[Collected data]
◇ ◇ ◇

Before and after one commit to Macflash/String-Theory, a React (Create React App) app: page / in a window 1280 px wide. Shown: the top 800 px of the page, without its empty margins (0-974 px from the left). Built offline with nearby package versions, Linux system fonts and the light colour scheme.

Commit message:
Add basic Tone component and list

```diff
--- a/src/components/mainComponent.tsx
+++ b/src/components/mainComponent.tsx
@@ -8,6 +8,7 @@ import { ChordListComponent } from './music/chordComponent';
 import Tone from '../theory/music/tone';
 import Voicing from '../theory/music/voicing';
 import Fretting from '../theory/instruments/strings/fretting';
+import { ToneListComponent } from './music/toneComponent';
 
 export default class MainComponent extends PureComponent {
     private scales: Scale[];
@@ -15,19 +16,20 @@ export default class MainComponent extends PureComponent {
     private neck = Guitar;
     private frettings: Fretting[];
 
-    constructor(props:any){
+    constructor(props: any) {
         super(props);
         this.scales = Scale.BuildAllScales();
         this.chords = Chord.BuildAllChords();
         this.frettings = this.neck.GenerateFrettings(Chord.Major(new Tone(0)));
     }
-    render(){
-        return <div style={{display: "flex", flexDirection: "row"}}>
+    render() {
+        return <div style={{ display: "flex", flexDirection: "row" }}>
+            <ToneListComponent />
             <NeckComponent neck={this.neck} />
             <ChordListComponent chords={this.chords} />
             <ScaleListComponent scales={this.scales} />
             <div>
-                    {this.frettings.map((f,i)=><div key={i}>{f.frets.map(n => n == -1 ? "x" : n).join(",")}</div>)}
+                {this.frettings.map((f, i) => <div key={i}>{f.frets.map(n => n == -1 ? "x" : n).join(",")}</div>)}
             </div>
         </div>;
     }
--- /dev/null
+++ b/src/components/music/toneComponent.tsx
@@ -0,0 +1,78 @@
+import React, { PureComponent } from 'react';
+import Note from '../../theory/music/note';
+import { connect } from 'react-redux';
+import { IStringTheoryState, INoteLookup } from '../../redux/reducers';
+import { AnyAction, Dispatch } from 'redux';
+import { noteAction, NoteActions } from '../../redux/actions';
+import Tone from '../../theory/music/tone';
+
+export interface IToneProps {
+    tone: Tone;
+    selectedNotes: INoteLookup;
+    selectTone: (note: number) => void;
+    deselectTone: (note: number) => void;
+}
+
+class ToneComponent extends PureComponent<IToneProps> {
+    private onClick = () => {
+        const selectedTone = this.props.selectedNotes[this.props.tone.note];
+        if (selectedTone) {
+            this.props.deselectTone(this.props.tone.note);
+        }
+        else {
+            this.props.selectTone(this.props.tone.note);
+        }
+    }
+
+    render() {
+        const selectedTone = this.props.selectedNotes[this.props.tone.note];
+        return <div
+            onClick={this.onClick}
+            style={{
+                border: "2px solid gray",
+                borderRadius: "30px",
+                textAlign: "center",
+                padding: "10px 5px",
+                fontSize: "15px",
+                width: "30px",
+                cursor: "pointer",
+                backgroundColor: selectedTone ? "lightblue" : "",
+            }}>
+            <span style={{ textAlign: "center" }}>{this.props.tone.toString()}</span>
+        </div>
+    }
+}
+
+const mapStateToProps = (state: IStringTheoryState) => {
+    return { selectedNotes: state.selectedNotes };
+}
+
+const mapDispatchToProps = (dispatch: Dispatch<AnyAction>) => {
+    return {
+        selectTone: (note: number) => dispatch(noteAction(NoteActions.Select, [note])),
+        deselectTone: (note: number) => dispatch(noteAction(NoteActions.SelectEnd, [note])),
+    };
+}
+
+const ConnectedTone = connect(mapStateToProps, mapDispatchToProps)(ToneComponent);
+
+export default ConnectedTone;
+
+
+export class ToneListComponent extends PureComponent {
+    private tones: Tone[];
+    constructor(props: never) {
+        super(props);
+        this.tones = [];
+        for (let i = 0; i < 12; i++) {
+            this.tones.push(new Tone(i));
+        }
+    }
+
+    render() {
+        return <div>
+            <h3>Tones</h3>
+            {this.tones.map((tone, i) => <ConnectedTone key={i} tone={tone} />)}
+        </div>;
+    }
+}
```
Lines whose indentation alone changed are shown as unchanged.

◇ ◇ ◇

Required action: Write out the entries in full, exactly as given.

Solution to the problem:
Before and after one commit to Macflash/String-Theory, a React (Create React App) app: page / in a window 1280 px wide. Shown: the top 800 px of the page, without its empty margins (0-974 px from the left). Built offline with nearby package versions, Linux system fonts and the light colour scheme.

Commit message:
Add basic Tone component and list

```diff
--- a/src/components/mainComponent.tsx
+++ b/src/components/mainComponent.tsx
@@ -8,6 +8,7 @@ import { ChordListComponent } from './music/chordComponent';
 import Tone from '../theory/music/tone';
 import Voicing from '../theory/music/voicing';
 import Fretting from '../theory/instruments/strings/fretting';
+import { ToneListComponent } from './music/toneComponent';
 
 export default class MainComponent extends PureComponent {
     private scales: Scale[];
@@ -15,19 +16,20 @@ export default class MainComponent extends PureComponent {
     private neck = Guitar;
     private frettings: Fretting[];
 
-    constructor(props:any){
+    constructor(props: any) {
         super(props);
         this.scales = Scale.BuildAllScales();
         this.chords = Chord.BuildAllChords();
         this.frettings = this.neck.GenerateFrettings(Chord.Major(new Tone(0)));
     }
-    render(){
-        return <div style={{display: "flex", flexDirection: "row"}}>
+    render() {
+        return <div style={{ display: "flex", flexDirection: "row" }}>
+            <ToneListComponent />
             <NeckComponent neck={this.neck} />
             <ChordListComponent chords={this.chords} />
             <ScaleListComponent scales={this.scales} />
             <div>
-                    {this.frettings.map((f,i)=><div key={i}>{f.frets.map(n => n == -1 ? "x" : n).join(",")}</div>)}
+                {this.frettings.map((f, i) => <div key={i}>{f.frets.map(n => n == -1 ? "x" : n).join(",")}</div>)}
             </div>
         </div>;
     }
--- /dev/null
+++ b/src/components/music/toneComponent.tsx
@@ -0,0 +1,78 @@
+import React, { PureComponent } from 'react';
+import Note from '../../theory/music/note';
+import { connect } from 'react-redux';
+import { IStringTheoryState, INoteLookup } from '../../redux/reducers';
+import { AnyAction, Dispatch } from 'redux';
+import { noteAction, NoteActions } from '../../redux/actions';
+import Tone from '../../theory/music/tone';
+
+export interface IToneProps {
+    tone: Tone;
+    selectedNotes: INoteLookup;
+    selectTone: (note: number) => void;
+    deselectTone: (note: number) => void;
+}
+
+class ToneComponent extends PureComponent<IToneProps> {
+    private onClick = () => {
+        const selectedTone = this.props.selectedNotes[this.props.tone.note];
+        if (selectedTone) {
+            this.props.deselectTone(this.props.tone.note);
+        }
+        else {
+            this.props.selectTone(this.props.tone.note);
+        }
+    }
+
+    render() {
+        const selectedTone = this.props.selectedNotes[this.props.tone.note];
+        return <div
+            onClick={this.onClick}
+            style={{
+                border: "2px solid gray",
+                borderRadius: "30px",
+                textAlign: "center",
+                padding: "10px 5px",
+                fontSize: "15px",
+                width: "30px",
+                cursor: "pointer",
+                backgroundColor: selectedTone ? "lightblue" : "",
+            }}>
+            <span style={{ textAlign: "center" }}>{this.props.tone.toString()}</span>
+        </div>
+    }
+}
+
+const mapStateToProps = (state: IStringTheoryState) => {
+    return { selectedNotes: state.selectedNotes };
+}
+
+const mapDispatchToProps = (dispatch: Dispatch<AnyAction>) => {
+    return {
+        selectTone: (note: number) => dispatch(noteAction(NoteActions.Select, [note])),
+        deselectTone: (note: number) => dispatch(noteAction(NoteActions.SelectEnd, [note])),
+    };
+}
+
+const ConnectedTone = connect(mapStateToProps, mapDispatchToProps)(ToneComponent);
+
+export default ConnectedTone;
+
+
+export class ToneListComponent extends PureComponent {
+    private tones: Tone[];
+    constructor(props: never) {
+        super(props);
+        this.tones = [];
+        for (let i = 0; i < 12; i++) {
+            this.tones.push(new Tone(i));
+        }
+    }
+
+    render() {
+        return <div>
+            <h3>Tones</h3>
+            {this.tones.map((tone, i) => <ConnectedTone key={i} tone={tone} />)}
+        </div>;
+    }
+}
```
Lines whose indentation alone changed are shown as unchanged.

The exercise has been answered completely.